“Being able to view what was ordered at other locations and at which price, helps me to give better advice to customers. I estimate that Unity has increased my efficiency level by 20% to 30%”, she concludes. “For the customer, that means getting all their questions answered in one phone call.”
Steinacher points out that from a cost perspective, it is a big plus that Unity is browser-based. “Both Baan and JD Edwards charge license fees per user. With LANSA, we developed a solution that reduces our need for additional licenses. Technology that improves service and helps the bottom line is sorely needed in today’s climate”, says Steinacher.
With LANSA we developed a solution that improves service and helps the bottom line.
“We plan to continue using LANSA to deliver innovative solutions,” says Steinacher. “Our focus is always on the customer. For the technology group, that means using our expertise to help the company build tighter relationships with its customer base.
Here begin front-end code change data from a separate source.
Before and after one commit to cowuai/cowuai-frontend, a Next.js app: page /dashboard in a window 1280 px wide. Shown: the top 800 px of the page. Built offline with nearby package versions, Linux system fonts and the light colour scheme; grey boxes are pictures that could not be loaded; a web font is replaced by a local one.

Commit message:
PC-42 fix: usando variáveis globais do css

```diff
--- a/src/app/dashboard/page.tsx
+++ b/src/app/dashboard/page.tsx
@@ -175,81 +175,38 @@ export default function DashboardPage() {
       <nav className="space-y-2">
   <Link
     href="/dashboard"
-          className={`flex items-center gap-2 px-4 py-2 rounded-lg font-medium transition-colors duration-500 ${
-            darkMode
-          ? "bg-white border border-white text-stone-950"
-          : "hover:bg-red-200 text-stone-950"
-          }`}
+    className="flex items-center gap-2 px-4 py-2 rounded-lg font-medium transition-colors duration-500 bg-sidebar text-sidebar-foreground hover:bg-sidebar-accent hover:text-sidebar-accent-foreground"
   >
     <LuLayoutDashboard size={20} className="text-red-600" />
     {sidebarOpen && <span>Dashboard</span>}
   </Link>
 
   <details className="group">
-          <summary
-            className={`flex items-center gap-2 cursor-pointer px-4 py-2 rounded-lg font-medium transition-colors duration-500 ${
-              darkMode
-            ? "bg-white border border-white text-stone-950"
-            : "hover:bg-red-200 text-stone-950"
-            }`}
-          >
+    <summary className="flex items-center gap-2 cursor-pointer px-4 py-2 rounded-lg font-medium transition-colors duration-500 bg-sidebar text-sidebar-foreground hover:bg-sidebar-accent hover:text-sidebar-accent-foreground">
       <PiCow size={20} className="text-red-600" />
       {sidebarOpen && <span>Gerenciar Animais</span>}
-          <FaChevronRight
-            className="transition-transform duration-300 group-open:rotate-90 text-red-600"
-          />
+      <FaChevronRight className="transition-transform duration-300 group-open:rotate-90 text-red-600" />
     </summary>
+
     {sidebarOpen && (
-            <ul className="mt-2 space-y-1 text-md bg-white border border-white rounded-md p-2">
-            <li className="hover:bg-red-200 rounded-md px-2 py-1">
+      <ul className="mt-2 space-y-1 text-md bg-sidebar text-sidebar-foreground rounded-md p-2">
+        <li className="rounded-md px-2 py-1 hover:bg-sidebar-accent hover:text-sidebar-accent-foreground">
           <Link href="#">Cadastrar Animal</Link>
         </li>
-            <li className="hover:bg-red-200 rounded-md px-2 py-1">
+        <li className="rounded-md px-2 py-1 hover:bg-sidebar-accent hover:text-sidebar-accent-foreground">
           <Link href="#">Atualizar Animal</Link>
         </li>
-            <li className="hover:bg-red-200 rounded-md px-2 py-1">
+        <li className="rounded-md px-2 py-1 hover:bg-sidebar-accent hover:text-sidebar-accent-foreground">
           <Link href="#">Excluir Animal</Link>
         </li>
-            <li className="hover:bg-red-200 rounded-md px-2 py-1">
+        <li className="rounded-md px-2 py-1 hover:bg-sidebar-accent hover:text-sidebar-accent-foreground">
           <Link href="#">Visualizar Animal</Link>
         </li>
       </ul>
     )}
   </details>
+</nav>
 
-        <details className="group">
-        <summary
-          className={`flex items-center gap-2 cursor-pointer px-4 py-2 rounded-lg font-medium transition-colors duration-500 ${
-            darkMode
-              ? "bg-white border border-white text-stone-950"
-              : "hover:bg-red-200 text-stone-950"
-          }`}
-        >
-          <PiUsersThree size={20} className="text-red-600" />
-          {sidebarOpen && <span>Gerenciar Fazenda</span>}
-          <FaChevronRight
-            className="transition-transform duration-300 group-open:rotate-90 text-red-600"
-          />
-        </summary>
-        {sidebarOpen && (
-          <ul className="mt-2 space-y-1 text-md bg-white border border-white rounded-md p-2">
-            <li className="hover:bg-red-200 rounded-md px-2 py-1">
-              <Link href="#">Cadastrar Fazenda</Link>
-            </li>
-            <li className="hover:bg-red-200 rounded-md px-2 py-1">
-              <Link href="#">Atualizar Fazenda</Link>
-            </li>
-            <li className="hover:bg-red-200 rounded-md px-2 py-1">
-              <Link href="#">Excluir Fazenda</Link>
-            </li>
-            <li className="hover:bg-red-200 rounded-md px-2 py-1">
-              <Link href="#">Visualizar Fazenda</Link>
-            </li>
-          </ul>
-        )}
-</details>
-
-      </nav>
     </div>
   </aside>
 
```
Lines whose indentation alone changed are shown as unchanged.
Whether it’s letting customers view data over the web or integrating their systems with our own, LANSA helps.”
“In lean times, productivity is more important than ever”, concludes Steinacher. “We can’t afford to spend hours writing low-level code if tools can do it for us. LANSA’s IDE comes with an editor, compiler, debugger, data dictionary and page designer. Also, because of its Framework, it provides a structured, rapid-development environment. It’s the most pragmatic development solution I’ve seen.”
We can’t afford to spend hours writing low-level code if tools can do it for us, in lean times productivity is more important than ever.